## [EXERCISE DETAILS]
The required output is the full listing below, reproduced word for word.

## [SOURCE RECORDS]

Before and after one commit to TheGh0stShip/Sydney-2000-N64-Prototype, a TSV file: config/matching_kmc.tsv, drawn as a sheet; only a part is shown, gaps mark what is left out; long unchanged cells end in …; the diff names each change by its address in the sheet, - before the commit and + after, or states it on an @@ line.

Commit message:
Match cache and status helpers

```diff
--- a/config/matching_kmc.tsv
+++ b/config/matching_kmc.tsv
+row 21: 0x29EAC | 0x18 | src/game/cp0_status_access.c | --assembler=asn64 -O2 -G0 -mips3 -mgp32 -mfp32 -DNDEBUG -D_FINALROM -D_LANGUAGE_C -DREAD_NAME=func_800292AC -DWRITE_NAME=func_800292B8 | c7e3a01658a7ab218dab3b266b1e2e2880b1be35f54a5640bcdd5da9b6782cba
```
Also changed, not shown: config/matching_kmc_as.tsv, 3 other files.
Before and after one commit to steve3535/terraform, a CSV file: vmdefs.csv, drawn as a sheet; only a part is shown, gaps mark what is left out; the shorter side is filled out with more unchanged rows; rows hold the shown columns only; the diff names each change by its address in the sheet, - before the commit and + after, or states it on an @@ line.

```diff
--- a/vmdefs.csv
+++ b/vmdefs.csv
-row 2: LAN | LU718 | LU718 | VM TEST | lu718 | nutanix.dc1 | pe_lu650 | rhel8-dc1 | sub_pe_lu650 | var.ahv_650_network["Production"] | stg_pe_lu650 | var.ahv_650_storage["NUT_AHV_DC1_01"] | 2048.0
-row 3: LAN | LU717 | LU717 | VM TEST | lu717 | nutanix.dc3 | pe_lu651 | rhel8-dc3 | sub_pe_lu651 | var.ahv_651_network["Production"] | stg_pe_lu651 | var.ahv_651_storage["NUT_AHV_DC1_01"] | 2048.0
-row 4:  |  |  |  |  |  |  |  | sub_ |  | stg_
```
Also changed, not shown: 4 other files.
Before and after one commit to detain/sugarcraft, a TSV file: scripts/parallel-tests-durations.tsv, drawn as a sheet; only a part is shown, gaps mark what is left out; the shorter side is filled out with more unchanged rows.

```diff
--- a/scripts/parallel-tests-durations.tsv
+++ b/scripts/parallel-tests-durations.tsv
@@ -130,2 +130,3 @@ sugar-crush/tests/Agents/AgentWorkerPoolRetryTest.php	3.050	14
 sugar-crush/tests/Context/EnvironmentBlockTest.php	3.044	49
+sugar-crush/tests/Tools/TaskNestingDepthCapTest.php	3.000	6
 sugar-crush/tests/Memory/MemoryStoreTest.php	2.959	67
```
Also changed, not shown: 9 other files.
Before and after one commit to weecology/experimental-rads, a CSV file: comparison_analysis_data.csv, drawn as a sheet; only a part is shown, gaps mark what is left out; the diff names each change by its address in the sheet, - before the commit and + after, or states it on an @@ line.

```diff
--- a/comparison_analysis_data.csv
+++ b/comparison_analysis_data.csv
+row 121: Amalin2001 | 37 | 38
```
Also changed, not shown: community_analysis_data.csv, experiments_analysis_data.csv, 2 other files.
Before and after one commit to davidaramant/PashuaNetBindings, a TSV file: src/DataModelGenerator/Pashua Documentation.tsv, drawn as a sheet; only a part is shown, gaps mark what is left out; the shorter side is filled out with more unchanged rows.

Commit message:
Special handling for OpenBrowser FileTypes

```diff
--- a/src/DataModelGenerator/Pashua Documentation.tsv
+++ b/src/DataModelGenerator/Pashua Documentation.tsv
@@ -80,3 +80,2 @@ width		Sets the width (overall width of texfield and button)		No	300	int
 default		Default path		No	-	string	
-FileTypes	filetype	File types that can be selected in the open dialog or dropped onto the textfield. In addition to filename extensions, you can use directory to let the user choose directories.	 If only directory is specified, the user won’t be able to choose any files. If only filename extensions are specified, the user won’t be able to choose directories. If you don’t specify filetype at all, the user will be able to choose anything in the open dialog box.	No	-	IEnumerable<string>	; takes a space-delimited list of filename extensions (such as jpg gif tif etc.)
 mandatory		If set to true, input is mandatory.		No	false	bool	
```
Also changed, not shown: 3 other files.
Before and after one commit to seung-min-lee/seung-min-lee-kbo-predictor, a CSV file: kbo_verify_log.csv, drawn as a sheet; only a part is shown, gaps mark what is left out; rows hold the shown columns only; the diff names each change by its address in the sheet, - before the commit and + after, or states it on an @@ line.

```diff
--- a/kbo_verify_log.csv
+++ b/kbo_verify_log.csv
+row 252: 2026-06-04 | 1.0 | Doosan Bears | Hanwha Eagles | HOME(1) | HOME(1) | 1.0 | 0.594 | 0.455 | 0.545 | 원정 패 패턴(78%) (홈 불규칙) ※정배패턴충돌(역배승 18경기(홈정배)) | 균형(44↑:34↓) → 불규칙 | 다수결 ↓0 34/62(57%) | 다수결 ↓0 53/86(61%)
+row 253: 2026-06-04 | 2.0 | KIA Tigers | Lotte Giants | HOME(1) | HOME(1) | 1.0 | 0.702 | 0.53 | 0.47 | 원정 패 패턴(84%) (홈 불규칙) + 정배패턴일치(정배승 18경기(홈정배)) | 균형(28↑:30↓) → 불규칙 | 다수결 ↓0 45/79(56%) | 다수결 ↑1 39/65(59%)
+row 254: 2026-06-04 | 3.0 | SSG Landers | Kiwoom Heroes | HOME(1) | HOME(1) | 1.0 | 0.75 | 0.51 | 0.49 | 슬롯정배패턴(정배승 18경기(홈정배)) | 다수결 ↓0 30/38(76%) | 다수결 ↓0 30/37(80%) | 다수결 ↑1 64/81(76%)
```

## [COMPLETED TASK]
Before and after one commit to TheGh0stShip/Sydney-2000-N64-Prototype, a TSV file: config/matching_kmc.tsv, drawn as a sheet; only a part is shown, gaps mark what is left out; long unchanged cells end in …; the diff names each change by its address in the sheet, - before the commit and + after, or states it on an @@ line.

Commit message:
Match cache and status helpers

```diff
--- a/config/matching_kmc.tsv
+++ b/config/matching_kmc.tsv
+row 21: 0x29EAC | 0x18 | src/game/cp0_status_access.c | --assembler=asn64 -O2 -G0 -mips3 -mgp32 -mfp32 -DNDEBUG -D_FINALROM -D_LANGUAGE_C -DREAD_NAME=func_800292AC -DWRITE_NAME=func_800292B8 | c7e3a01658a7ab218dab3b266b1e2e2880b1be35f54a5640bcdd5da9b6782cba
```
Also changed, not shown: config/matching_kmc_as.tsv, 3 other files.
Before and after one commit to steve3535/terraform, a CSV file: vmdefs.csv, drawn as a sheet; only a part is shown, gaps mark what is left out; the shorter side is filled out with more unchanged rows; rows hold the shown columns only; the diff names each change by its address in the sheet, - before the commit and + after, or states it on an @@ line.

```diff
--- a/vmdefs.csv
+++ b/vmdefs.csv
-row 2: LAN | LU718 | LU718 | VM TEST | lu718 | nutanix.dc1 | pe_lu650 | rhel8-dc1 | sub_pe_lu650 | var.ahv_650_network["Production"] | stg_pe_lu650 | var.ahv_650_storage["NUT_AHV_DC1_01"] | 2048.0
-row 3: LAN | LU717 | LU717 | VM TEST | lu717 | nutanix.dc3 | pe_lu651 | rhel8-dc3 | sub_pe_lu651 | var.ahv_651_network["Production"] | stg_pe_lu651 | var.ahv_651_storage["NUT_AHV_DC1_01"] | 2048.0
-row 4:  |  |  |  |  |  |  |  | sub_ |  | stg_
```
Also changed, not shown: 4 other files.
Before and after one commit to detain/sugarcraft, a TSV file: scripts/parallel-tests-durations.tsv, drawn as a sheet; only a part is shown, gaps mark what is left out; the shorter side is filled out with more unchanged rows.

```diff
--- a/scripts/parallel-tests-durations.tsv
+++ b/scripts/parallel-tests-durations.tsv
@@ -130,2 +130,3 @@ sugar-crush/tests/Agents/AgentWorkerPoolRetryTest.php	3.050	14
 sugar-crush/tests/Context/EnvironmentBlockTest.php	3.044	49
+sugar-crush/tests/Tools/TaskNestingDepthCapTest.php	3.000	6
 sugar-crush/tests/Memory/MemoryStoreTest.php	2.959	67
```
Also changed, not shown: 9 other files.
Before and after one commit to weecology/experimental-rads, a CSV file: comparison_analysis_data.csv, drawn as a sheet; only a part is shown, gaps mark what is left out; the diff names each change by its address in the sheet, - before the commit and + after, or states it on an @@ line.

```diff
--- a/comparison_analysis_data.csv
+++ b/comparison_analysis_data.csv
+row 121: Amalin2001 | 37 | 38
```
Also changed, not shown: community_analysis_data.csv, experiments_analysis_data.csv, 2 other files.
Before and after one commit to davidaramant/PashuaNetBindings, a TSV file: src/DataModelGenerator/Pashua Documentation.tsv, drawn as a sheet; only a part is shown, gaps mark what is left out; the shorter side is filled out with more unchanged rows.

Commit message:
Special handling for OpenBrowser FileTypes

```diff
--- a/src/DataModelGenerator/Pashua Documentation.tsv
+++ b/src/DataModelGenerator/Pashua Documentation.tsv
@@ -80,3 +80,2 @@ width		Sets the width (overall width of texfield and button)		No	300	int
 default		Default path		No	-	string	
-FileTypes	filetype	File types that can be selected in the open dialog or dropped onto the textfield. In addition to filename extensions, you can use directory to let the user choose directories.	 If only directory is specified, the user won’t be able to choose any files. If only filename extensions are specified, the user won’t be able to choose directories. If you don’t specify filetype at all, the user will be able to choose anything in the open dialog box.	No	-	IEnumerable<string>	; takes a space-delimited list of filename extensions (such as jpg gif tif etc.)
 mandatory		If set to true, input is mandatory.		No	false	bool	
```
Also changed, not shown: 3 other files.
Before and after one commit to seung-min-lee/seung-min-lee-kbo-predictor, a CSV file: kbo_verify_log.csv, drawn as a sheet; only a part is shown, gaps mark what is left out; rows hold the shown columns only; the diff names each change by its address in the sheet, - before the commit and + after, or states it on an @@ line.

```diff
--- a/kbo_verify_log.csv
+++ b/kbo_verify_log.csv
+row 252: 2026-06-04 | 1.0 | Doosan Bears | Hanwha Eagles | HOME(1) | HOME(1) | 1.0 | 0.594 | 0.455 | 0.545 | 원정 패 패턴(78%) (홈 불규칙) ※정배패턴충돌(역배승 18경기(홈정배)) | 균형(44↑:34↓) → 불규칙 | 다수결 ↓0 34/62(57%) | 다수결 ↓0 53/86(61%)
+row 253: 2026-06-04 | 2.0 | KIA Tigers | Lotte Giants | HOME(1) | HOME(1) | 1.0 | 0.702 | 0.53 | 0.47 | 원정 패 패턴(84%) (홈 불규칙) + 정배패턴일치(정배승 18경기(홈정배)) | 균형(28↑:30↓) → 불규칙 | 다수결 ↓0 45/79(56%) | 다수결 ↑1 39/65(59%)
+row 254: 2026-06-04 | 3.0 | SSG Landers | Kiwoom Heroes | HOME(1) | HOME(1) | 1.0 | 0.75 | 0.51 | 0.49 | 슬롯정배패턴(정배승 18경기(홈정배)) | 다수결 ↓0 30/38(76%) | 다수결 ↓0 30/37(80%) | 다수결 ↑1 64/81(76%)
```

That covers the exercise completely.